To honor the New Year of 2014, we thought a trip down memory lane from one of our employees might be fun. Take a trip with Sarah, our production manager and daughter of Marcy Hawley, the publisher, as she recalls all decades of her life ending in the number four. 2004 was the year for sports books. Orange Frazer published Joe Rounding Third and Heading for Home and Bengals Legends; the Men, the Deeds, the Consequences. I was still a starry-eyed publicist. Back then, speaking to well-known Cincinnatians like Joe Nuxhall, Greg Hoard, Isaac Curtis, Louis Breeden, and Dave Lapham made me feel that I was a little moon in their sporty solar system, mistakenly thinking that I, too, was a star and that I should have played a professional sport. (Like what? I’m only good at cleaning, saying “No” to change, and worrying.) Needless to say, that year brought a lot people into my life; some who are still my friends today, while others were meant to be a part of my tidy and neurotic universe only as supernovas.
In 1994, I was graduating from college, moving into a house in Hyde Park, Ohio, with friends, and suffering from a vicious case of mono. I think “College Grad with Mono” is a story worth telling that is really not worth telling.
Orange Frazer was still a dream in 1984. Marcy, the publisher, was writing for Ohio Magazine and under the tutelage of then Ohio Magazine editor, John Baskin. Marcy was now making enough money from writing that she could afford more things for the family and add to my father’s income. In one summer (My sister Margaret and I refer to it as “The Super Summer of 1984”) my mother purchased mauve wall-to-wall carpeting for the TV room, ordered HBO, purchased a microwave oven and new kitchen countertops. My sister and I thought, “Our parents have been lying to us. We are the descendants of Austrian Royalty and our inheritance just kicked in.” We watched everything on HBO even if it was rated R, staying up late into the hours previously reserved for nightmares or sickness. We microwaved marshmallows, sandwiches, SpaghettiOs, eggs, candy, and probably our brain cells as we watched the food boil and swell and cook magically by the aid of electromagnetic radiation. Our beds were now our sleeping bags and pillows spread all over the carpet. We absorbed its mauve color, sponginess, and new smell through all of our senses. Margaret and I slept downstairs the entire summer, ensuring maximum enjoyment and usage of these purchases. The kitchen and the living room became our magic kingdom. Who needed Mickey Mouse? (We thought he was creepy, anyway.) Our dad let us watch Fast Times at Ridgemont High and Porky’s.

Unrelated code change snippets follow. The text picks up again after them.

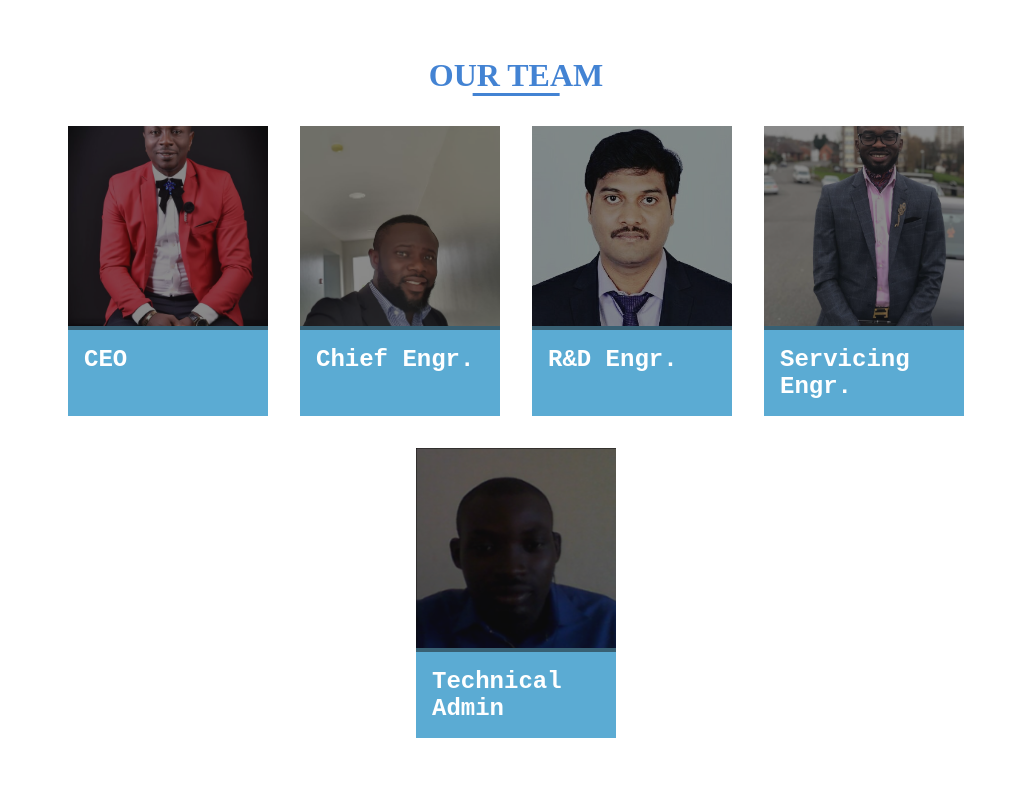
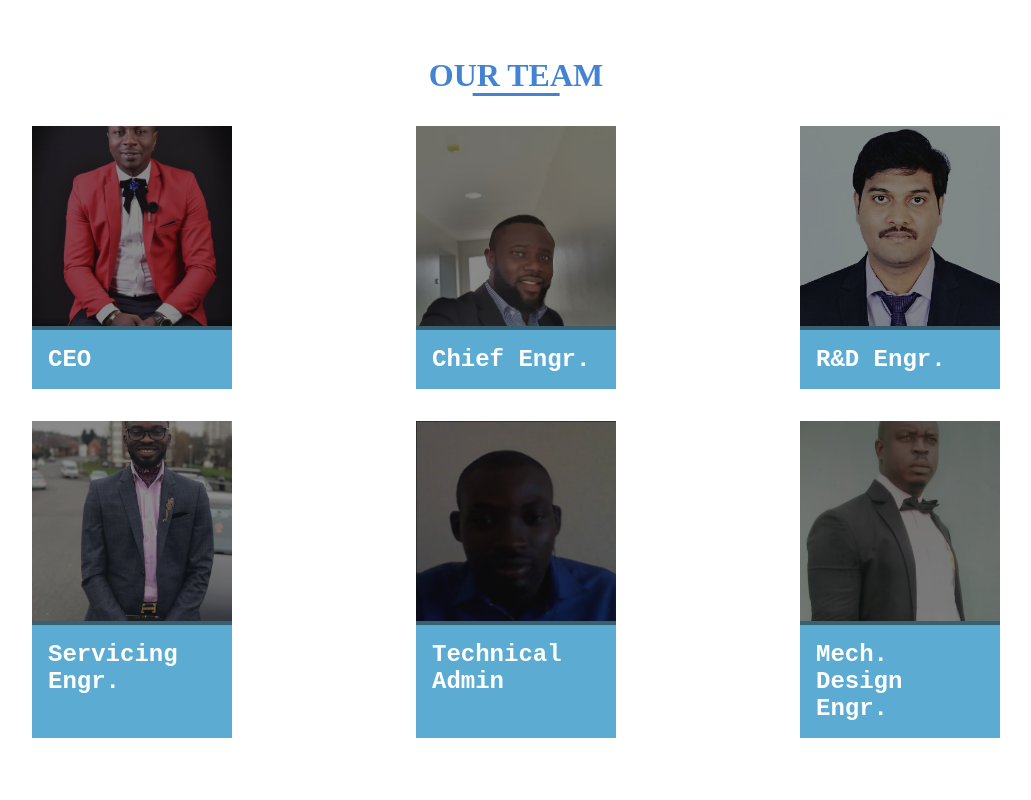
Before and after one commit to tombra4ril-web-projects/Erimakiri-Nigeria-Limited, a React (Create React App) app: page / in a window 1280 px wide. Shown: the part 2900-3700 px from the top of the page, without its empty margins (124-1155 px from the left). Built offline with nearby package versions, Linux system fonts and the light colour scheme.

Commit message:
Added engr. sawari profile and modified some animations

```diff
--- a/src/components/AboutUs/Team.js
+++ b/src/components/AboutUs/Team.js
@@ -41,11 +41,8 @@ export const Team = () => {
           <img src="/images/profile_1.jpeg" alt="..." onClick={handleClick}/>
           <div className="section-div-card-body">
             <h5>Dr. Amakiri Eridei</h5>
-            <p>CEO of ERIMAKIRI NIGERIA LIMITED | B.Eng. Mech. Engr. | MSc. Thermal Power | PhD. Chemical Engr. | Thermal Engr. | Innovator | Entrepreneur. <br />
-            Specialist in refrigeration and air conditioning, absorption systems. Fuel cell technology, renewable energy, heat and mass transfer, and thermodynamics.</p>
             <div className="team-link">
               <p>Visit to know more...</p>
-              <a href="mailto:erimark28@yahoo.com"><span className="fb-icon far fa-envelope"></span></a>
               <a href="https://www.twitter.com" target="_blank" rel="noopener noreferrer"><span className="tw-icon fab fa-twitter"></span></a>
               <a href="https://www.linkedin.com/in/eridei-amakiri/" target="_blank" rel="noopener noreferrer"><span className="ld-icon fab fa-linkedin-in"></span></a>
             </div>
@@ -55,10 +52,8 @@ export const Team = () => {
           <img src="/images/profile_2.jpeg" alt="..." onClick={handleClick}/>
           <div className="section-div-card-body">
             <h5>Engr. Dennis Egberi</h5>
-            <p>B.Eng. Mech. Engr. | MSc. Mech. Engr. | Specialist in Energy and fuel cell technology</p>
             <div className="team-link">
               <p>Visit to know more...</p>
-              <a href="mailto:erimark28@yahoo.com"><span className="fb-icon far fa-envelope"></span></a>
               <a href="https://www.twitter.com" target="_blank" rel="noopener noreferrer"><span className="tw-icon fab fa-twitter"></span></a>
               <a href="https://www.linkedin.com" target="_blank" rel="noopener noreferrer"><span className="ld-icon fab fa-linkedin-in"></span></a>
             </div>
@@ -68,10 +63,8 @@ export const Team = () => {
           <img src="/images/profile_3.jpeg" alt="..." onClick={handleClick}/>
           <div className="section-div-card-body">
             <h5>Dr. Chandrasekhar Pradhan</h5>
-            <p>Doctoral Researcher in Microwave Engineering (THz Applications) | Associate Fellow of Higher Education Academy-UK</p>
             <div className="team-link">
               <p>Visit to know more...</p>
-              <a href="mailto:erimark28@yahoo.com"><span className="fb-icon far fa-envelope"></span></a>
               <a href="https://www.twitter.com" target="_blank" rel="noopener noreferrer"><span className="tw-icon fab fa-twitter"></span></a>
               <a href="https://www.linkedin.com/in/chandrasekhar-pradhani-94137327/" target="_blank" rel="noopener noreferrer"><span className="ld-icon fab fa-linkedin-in"></span></a>
             </div>
@@ -81,10 +74,8 @@ export const Team = () => {
           <img src="/images/profile_4.jpeg" alt="..." onClick={handleClick}/>
           <div className="section-div-card-body">
             <h5>Engr. Endurance Nwadoziokwu</h5>
-            <p>B.Eng Elect/Elect Engr. | M.Sc Elect/Elect Engr. | Software Developer | Big Data Engineer Intern | Web Developer</p>
             <div className="team-link">
               <p>Visit to know more...</p>
-              <a href="mailto:e.nwadoziokwu@bouygues-construction.com"><span className="fb-icon far fa-envelope"></span></a>
               <a href="https://twitter.com/emmaendurance1" target="_blank" rel="noopener noreferrer"><span className="tw-icon fab fa-twitter"></span></a>
               <a href="https://www.linkedin.com/in/endurance-nwadoziokwu-6397a0105/" target="_blank" rel="noopener noreferrer"><span className="ld-icon fab fa-linkedin-in"></span></a>
             </div>
@@ -94,10 +85,19 @@ export const Team = () => {
           <img src="/images/profile_5.jpeg" alt="..." onClick={handleClick}/>
           <div className="section-div-card-body">
             <h5>Engr. Aremieye Tamaratombra</h5>
-            <p>B.Eng. Electrical Engineer | HVAC Engr. | Software Developer | AI/ML Engineer | Web Developer</p>
             <div className="team-link">
               <p>Visit to know more...</p>
-              <a href="mailto:tombra4ril@gmail.com"><span className="fb-icon far fa-envelope"></span></a>
+              <a href="https://twitter.com/aremieyeT" target="_blank" rel="noopener noreferrer"><span className="tw-icon fab fa-twitter"></span></a>
+              <a href="https://www.linkedin.com/in/tamaratombra-aremieye/" target="_blank" rel="noopener noreferrer"><span className="ld-icon fab fa-linkedin-in"></span></a>
+            </div>
+          </div>
+        </div>
+        <div id="team6" className="section-div-card">
+          <img src="/images/profile_6.jpeg" alt="..." onClick={handleClick}/>
+          <div className="section-div-card-body">
+            <h5>Engr. Sawari</h5>
+            <div className="team-link">
+              <p>Visit to know more...</p>
               <a href="https://twitter.com/aremieyeT" target="_blank" rel="noopener noreferrer"><span className="tw-icon fab fa-twitter"></span></a>
               <a href="https://www.linkedin.com/in/tamaratombra-aremieye/" target="_blank" rel="noopener noreferrer"><span className="ld-icon fab fa-linkedin-in"></span></a>
             </div>
--- a/src/components/AboutUs/section.js
+++ b/src/components/AboutUs/section.js
@@ -12,7 +12,7 @@ const AboutSection = () => {
           </div>
           <div className="about-text">
             <p>Erimakiri Nigeria Limited was founded in 2020 by Engr. Amakiri Eridei.</p>
-            <p>We use our cutting edge technology (vapour absorption systems) driven by waste heat to provide cooling for air-conditioning and regrigeration</p>
+            <p>We use our cutting edge technology (vapour absorption systems) driven by waste heat to provide cooling for air-conditioning and refrigeration</p>
           </div>
         </ScrollAnimation>
       </div>
--- a/src/components/section/Services.js
+++ b/src/components/section/Services.js
@@ -10,7 +10,7 @@ export const Services = () => {
         <h1><span>OUR SERVICES</span></h1>
       </div>
       <div className="service-items">
-        <ScrollAnimation className="service-item first-service" animateIn='bounceInRight'>
+        <ScrollAnimation className="service-item first-service" animateIn="fadeIn">
           {/* <div > */}
             <div className="service-item-icon-div">
               <span className="fas fa-truck"></span>
@@ -24,7 +24,7 @@ export const Services = () => {
             </div>
           {/* </div> */}
         </ScrollAnimation>
-        <ScrollAnimation className="service-item second-service"  animateIn='bounceInLeft'>
+        <ScrollAnimation className="service-item second-service"  animateIn="fadeIn">
           {/* <div > */}
             <div className="service-item-icon-div">
               <span className="fas fa-fan"></span>
@@ -38,7 +38,7 @@ export const Services = () => {
             </div>
           {/* </div> */}
         </ScrollAnimation>
-        <ScrollAnimation className="service-item third-service" animateIn='bounceInRight'>
+        <ScrollAnimation className="service-item third-service" animateIn="fadeIn">
           {/* <div > */}
             <div className="service-item-icon-div">
               <span className="material-icons">house</span>
--- a/src/components/section/partners.css
+++ b/src/components/section/partners.css
@@ -1,10 +1,14 @@
 .partners-div{
   padding: 5rem 5%;
 }
-.partner-div{
+/* .partner-div{
   display: flex;
   justify-content: center;
   flex-wrap: wrap;
+} */
+.partner-div{
+  display: grid;
+  grid-template-columns: repeat(3, 1fr);
 }
 .partners{
   margin-left: 1rem;
@@ -26,6 +30,7 @@
   color: white;
   width: 200px;
   overflow: hidden;
+  justify-self: center;
 }
 .partners-img{
   cursor: pointer;
@@ -64,4 +69,12 @@
   .partners-text h3{
     font-size: 1rem;
   }
+  .partner-div{
+    grid-template-columns: repeat(2, 1fr);
+  }
 }
+@media screen and (max-width: 400px){
+  .partner-div{
+    grid-template-columns: 1fr;
+  }
+}
--- a/src/components/section/partners.js
+++ b/src/components/section/partners.js
@@ -14,7 +14,7 @@ const Partners = () => {
     })
   }
   return (
-    <ScrollAnimation animateIn="flipInY" className="partners-div">
+    <ScrollAnimation animateIn="fadeIn" className="partners-div">
         <div className="title-head">
           <h1><span>OUR TEAM</span></h1>
         </div>
@@ -59,6 +59,14 @@ const Partners = () => {
               <h3>Technical Admin</h3>
             </div>
           </div>
+          <div className="partners" title="View Profile">
+            <div className="partners-img" onClick={handleClick} data-id="6">
+              <img src="/images/profile_6.jpeg" alt="Team mate" />
+            </div>
+            <div className="partners-text">
+              <h3>Mech. Design Engr.</h3>
+            </div>
+          </div>
         </div>
       </ScrollAnimation>
   )
```
Also changed, not shown: public/images/profile_6.jpeg (added), 1 other file (tests, documents, lock files or other folders).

In 1974, I was two and only remember falling down my grandmother’s basement steps along with a wicker baby-doll carriage full of Fisher-Price people. The cement floor at the bottom was my first conscious experience that life can be hard, painful, and cold. My mother, clad in white cut off jean shorts and a blue tee-shirt, picked me up and cradled a painful situation away. Falling down those stairs could explain why I don’t like basements or the cold, but maybe it is really from a college experience, once again, not worth mentioning.